:: EXERCISE DESCRIPTION ::
Search the listing for "Понедельник" and copy every line where it appears.
• • • • •
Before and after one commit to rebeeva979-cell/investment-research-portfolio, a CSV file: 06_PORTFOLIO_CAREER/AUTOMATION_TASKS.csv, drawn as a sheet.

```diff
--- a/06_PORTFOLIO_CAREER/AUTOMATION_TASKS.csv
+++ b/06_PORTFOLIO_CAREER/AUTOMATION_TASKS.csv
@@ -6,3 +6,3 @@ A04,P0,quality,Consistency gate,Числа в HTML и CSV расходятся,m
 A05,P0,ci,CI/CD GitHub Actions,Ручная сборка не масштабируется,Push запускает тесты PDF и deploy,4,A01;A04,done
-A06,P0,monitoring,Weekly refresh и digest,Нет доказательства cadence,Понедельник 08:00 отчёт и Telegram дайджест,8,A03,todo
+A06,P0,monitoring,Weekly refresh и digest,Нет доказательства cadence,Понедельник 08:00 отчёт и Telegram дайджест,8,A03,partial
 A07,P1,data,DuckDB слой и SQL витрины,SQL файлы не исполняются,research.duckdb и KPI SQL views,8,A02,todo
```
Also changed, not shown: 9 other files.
• • • • •
:: RESULT ::
-A06,P0,monitoring,Weekly refresh и digest,Нет доказательства cadence,Понедельник 08:00 отчёт и Telegram дайджест,8,A03,todo
+A06,P0,monitoring,Weekly refresh и digest,Нет доказательства cadence,Понедельник 08:00 отчёт и Telegram дайджест,8,A03,partial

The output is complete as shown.